> _Exercise goal_
Could you write out the records below exactly as they appear, leaving out any pictures?
..............................
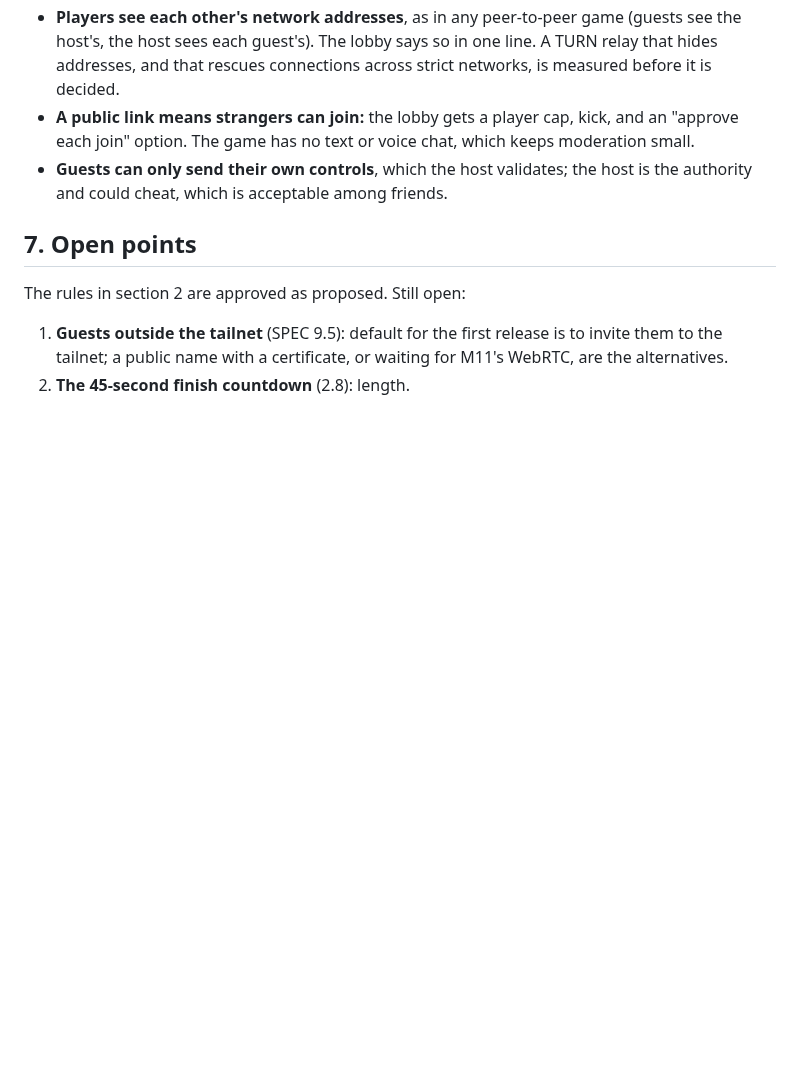
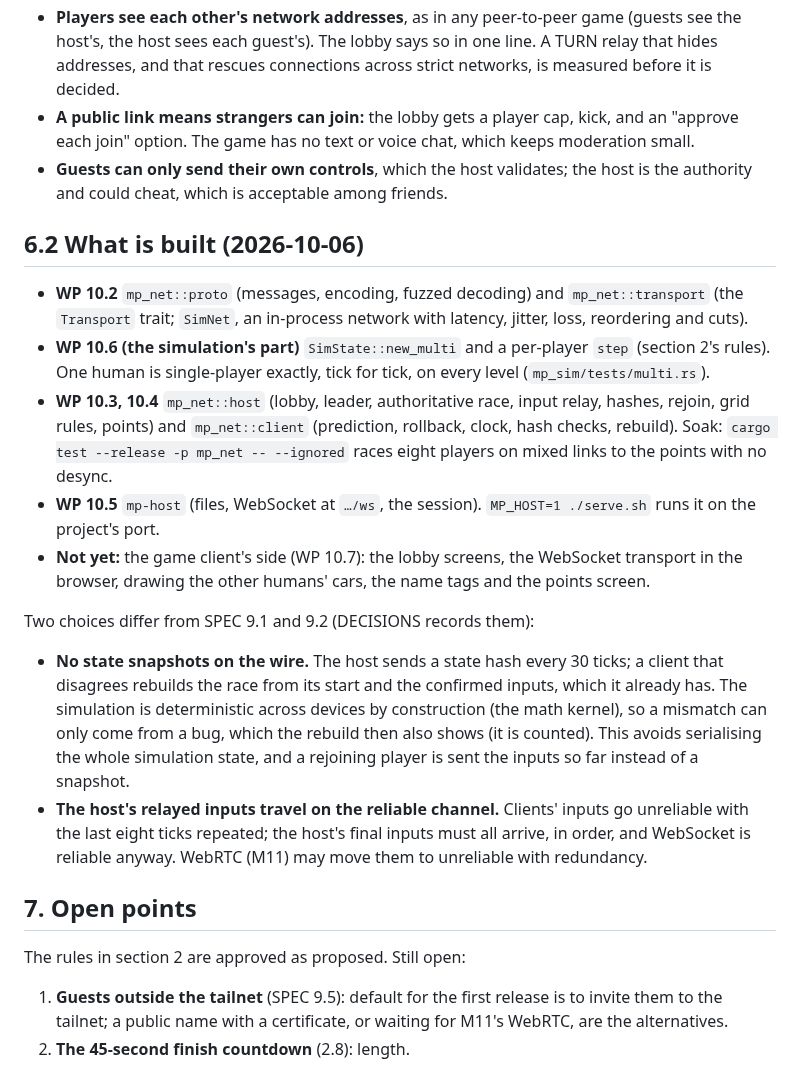
Before and after one commit to sequoia-hope/midnight-playground, a Markdown page: docs/rust-port/MULTIPLAYER.md, the part around the change. Drawn GitHub-style; blank space fills up the shorter version.

Commit message:
Say what is built of multiplayer and where it differs from the spec
Co-Authored-By: Claude Opus 5.5 <noreply@anthropic.com>
Claude-Session: https://claude.ai/code/session_017qSJEccLr1puC2txjXUn4c

```diff
--- a/docs/rust-port/MULTIPLAYER.md
+++ b/docs/rust-port/MULTIPLAYER.md
@@ -206,6 +206,39 @@ link** shared in Slack, Signal, Discord or a stream's chat:
   the host is the authority and could cheat, which is acceptable among
   friends.
 
+## 6.2 What is built (2026-10-06)
+
+- **WP 10.2** `mp_net::proto` (messages, encoding, fuzzed decoding) and
+  `mp_net::transport` (the `Transport` trait; `SimNet`, an in-process
+  network with latency, jitter, loss, reordering and cuts).
+- **WP 10.6 (the simulation's part)** `SimState::new_multi` and a
+  per-player `step` (section 2's rules). One human is single-player
+  exactly, tick for tick, on every level (`mp_sim/tests/multi.rs`).
+- **WP 10.3, 10.4** `mp_net::host` (lobby, leader, authoritative race,
+  input relay, hashes, rejoin, grid rules, points) and `mp_net::client`
+  (prediction, rollback, clock, hash checks, rebuild). Soak:
+  `cargo test --release -p mp_net -- --ignored` races eight players on
+  mixed links to the points with no desync.
+- **WP 10.5** `mp-host` (files, WebSocket at `…/ws`, the session).
+  `MP_HOST=1 ./serve.sh` runs it on the project's port.
+- **Not yet:** the game client's side (WP 10.7): the lobby screens, the
+  WebSocket transport in the browser, drawing the other humans' cars, the
+  name tags and the points screen.
+
+Two choices differ from SPEC 9.1 and 9.2 (DECISIONS records them):
+
+- **No state snapshots on the wire.** The host sends a state hash every 30
+  ticks; a client that disagrees rebuilds the race from its start and the
+  confirmed inputs, which it already has. The simulation is deterministic
+  across devices by construction (the math kernel), so a mismatch can only
+  come from a bug, which the rebuild then also shows (it is counted). This
+  avoids serialising the whole simulation state, and a rejoining player is
+  sent the inputs so far instead of a snapshot.
+- **The host's relayed inputs travel on the reliable channel.** Clients'
+  inputs go unreliable with the last eight ticks repeated; the host's
+  final inputs must all arrive, in order, and WebSocket is reliable
+  anyway. WebRTC (M11) may move them to unreliable with redundancy.
+
 ## 7. Open points
 
 The rules in section 2 are approved as proposed. Still open:
```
..............................
> _Response area_
Before and after one commit to sequoia-hope/midnight-playground, a Markdown page: docs/rust-port/MULTIPLAYER.md, the part around the change. Drawn GitHub-style; blank space fills up the shorter version.

Commit message:
Say what is built of multiplayer and where it differs from the spec
Co-Authored-By: Claude Opus 5.5 <noreply@anthropic.com>
Claude-Session: https://claude.ai/code/session_017qSJEccLr1puC2txjXUn4c

```diff
--- a/docs/rust-port/MULTIPLAYER.md
+++ b/docs/rust-port/MULTIPLAYER.md
@@ -206,6 +206,39 @@ link** shared in Slack, Signal, Discord or a stream's chat:
   the host is the authority and could cheat, which is acceptable among
   friends.
 
+## 6.2 What is built (2026-10-06)
+
+- **WP 10.2** `mp_net::proto` (messages, encoding, fuzzed decoding) and
+  `mp_net::transport` (the `Transport` trait; `SimNet`, an in-process
+  network with latency, jitter, loss, reordering and cuts).
+- **WP 10.6 (the simulation's part)** `SimState::new_multi` and a
+  per-player `step` (section 2's rules). One human is single-player
+  exactly, tick for tick, on every level (`mp_sim/tests/multi.rs`).
+- **WP 10.3, 10.4** `mp_net::host` (lobby, leader, authoritative race,
+  input relay, hashes, rejoin, grid rules, points) and `mp_net::client`
+  (prediction, rollback, clock, hash checks, rebuild). Soak:
+  `cargo test --release -p mp_net -- --ignored` races eight players on
+  mixed links to the points with no desync.
+- **WP 10.5** `mp-host` (files, WebSocket at `…/ws`, the session).
+  `MP_HOST=1 ./serve.sh` runs it on the project's port.
+- **Not yet:** the game client's side (WP 10.7): the lobby screens, the
+  WebSocket transport in the browser, drawing the other humans' cars, the
+  name tags and the points screen.
+
+Two choices differ from SPEC 9.1 and 9.2 (DECISIONS records them):
+
+- **No state snapshots on the wire.** The host sends a state hash every 30
+  ticks; a client that disagrees rebuilds the race from its start and the
+  confirmed inputs, which it already has. The simulation is deterministic
+  across devices by construction (the math kernel), so a mismatch can only
+  come from a bug, which the rebuild then also shows (it is counted). This
+  avoids serialising the whole simulation state, and a rejoining player is
+  sent the inputs so far instead of a snapshot.
+- **The host's relayed inputs travel on the reliable channel.** Clients'
+  inputs go unreliable with the last eight ticks repeated; the host's
+  final inputs must all arrive, in order, and WebSocket is reliable
+  anyway. WebRTC (M11) may move them to unreliable with redundancy.
+
 ## 7. Open points
 
 The rules in section 2 are approved as proposed. Still open:
```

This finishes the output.